Elizabeth Smith wins best Oral Presentation at the 24th Conference on Numerical Weather Prediction

Elizabeth Smith, a graduate student within the School of Meteorology, gave a presentation at the 2017 AMS (American Meteorological Society) Annual Meeting that was selected 1st place among oral presentations from all the student entries to the 24th Conference on Numerical Weather Prediction.

Smith’s Presentation was titled “The Great Plains Low-Level Jet During PECAN: Initial Comparisons of Profiling Observations with WRF Model Predictions”. A $200 prize also came with the award.

“I’m quite honored to receive this award from the AMS and excited to have been given the opportunity to share my work with others in the field.”

This was not Smith’s first time to attend AMS. She has attended every AMS meeting since 2012 and has been active within the society including chairing the Local Chapter Affairs Committee this past term. This is her first oral presentation award. She also won a weather-ready nation poster award at AMS in 2014.

Smith touts her undergraduate classes as the reason for pursuing her topic of research.  

I took a mesoscale class in undergrad and expected my favorite part of the class to be tornadoes and supercells, but one day my professor put up the Stull diagram of the evolution of the boundary layer from day to night, and I was hooked! The low-level jet is so amazing to me because it is the phenomenon that goes on just over our heads, and we often don’t even realize the winds are zipping up there!”

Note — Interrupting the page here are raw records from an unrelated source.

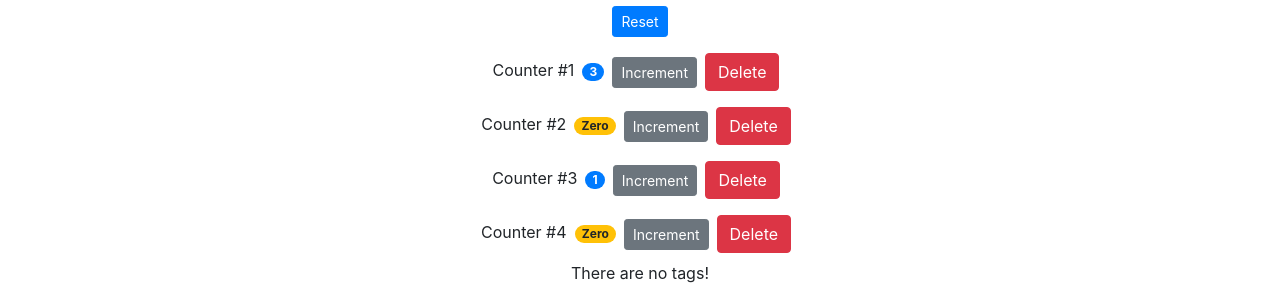
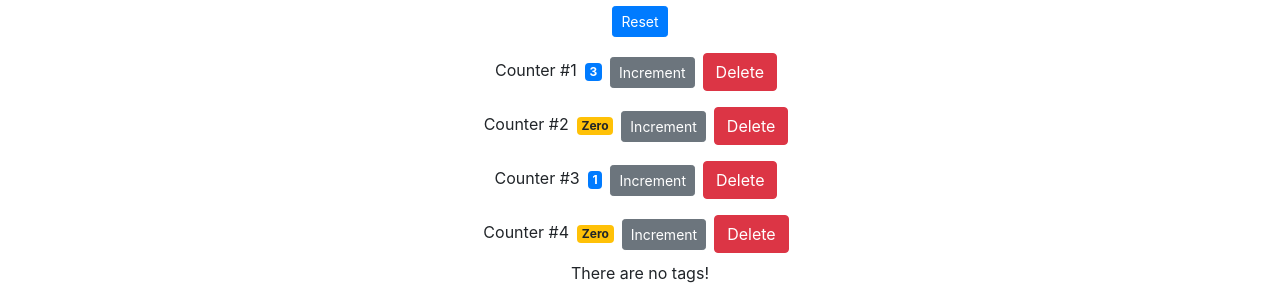
Before and after one commit to ashishgoyal2310/dj2-tutorial, a React (Create React App) app in the folder reactjs-tutorial/: page /rowcounter in a window 1280 px wide. Shown: the part 136-429 px from the top of the page. Built offline with nearby package versions, Linux system fonts and the light colour scheme.

Commit message:
Code destructuring and stateless functional component

```diff
--- a/reactjs-tutorial/src/components/RowCounter.js
+++ b/reactjs-tutorial/src/components/RowCounter.js
@@ -16,6 +16,8 @@ class RowCounter extends Component {
   // };
 
   render() {
+    const { counter, onIncrement, onDelete } = this.props;
+
     return (
       <div>
         {this.props.children}
@@ -23,13 +25,13 @@ class RowCounter extends Component {
           {this.formatCount()}
         </span>
         <button
-          onClick={() => this.props.onIncrement(this.props.counter)}
+          onClick={() => onIncrement(counter)}
           className="btn btn-secondary btn-sm"
         >
           Increment
         </button>
         <button
-          onClick={() => this.props.onDelete(this.props.counter.id)}
+          onClick={() => onDelete(counter.id)}
           className="btn btn-danger dtm-sm m-2"
         >
           Delete
@@ -45,7 +47,7 @@ class RowCounter extends Component {
 
   getBadgeClasses() {
     const { value } = this.props.counter;
-    let badgeClasses = "badge badge-pill m-2 ";
+    let badgeClasses = "badge m-2 ";
     badgeClasses += value === 0 ? "badge-warning" : "badge-primary";
     return badgeClasses;
   }
```
Also changed, not shown: reactjs-tutorial/src/components/Loading.js (+3 -6 lines).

Smith is a hands-on type of person, who enjoys going out into the field.

“Outside of the boundary layer, I find mesoscale interactions fascinating. My favorite type of research work so far is field work! Nothing beats getting to actually measure the things you learn about in class!”

Smith is part of the BLISS (Find out more about OU-BLISS here: BLISS) research group, which always helps and assists her work. Her coauthors were Petra Klein, Evgeni Fedorovich, and Jeremy Gibbs. Dave Turner and Josh Gebauer were also helpful with the work.

This year, The AMS Annual Meeting was held in Seattle, WA. The cloudy west coast town saw many first-time visitors for the conference, including Smith.

“This was my first time to Seattle. The weather was so beautiful during AMS, I loved the views. And the chowder wasn’t half bad!”

Smith hopes to one day soon become a professor. She encourages everyone who presents to remember that you, the presenter, are the expert when it comes to your work.

“I love to learn as much as I love the weather, so continuing my education was a natural choice for me. I hope to one day be able to continue this exchange of knowledge as a professor. Presentations can be intimidating to students, but the important thing to remember is that you are the best expert on your work!”

Congratulations Elizabeth! The School is so proud of you!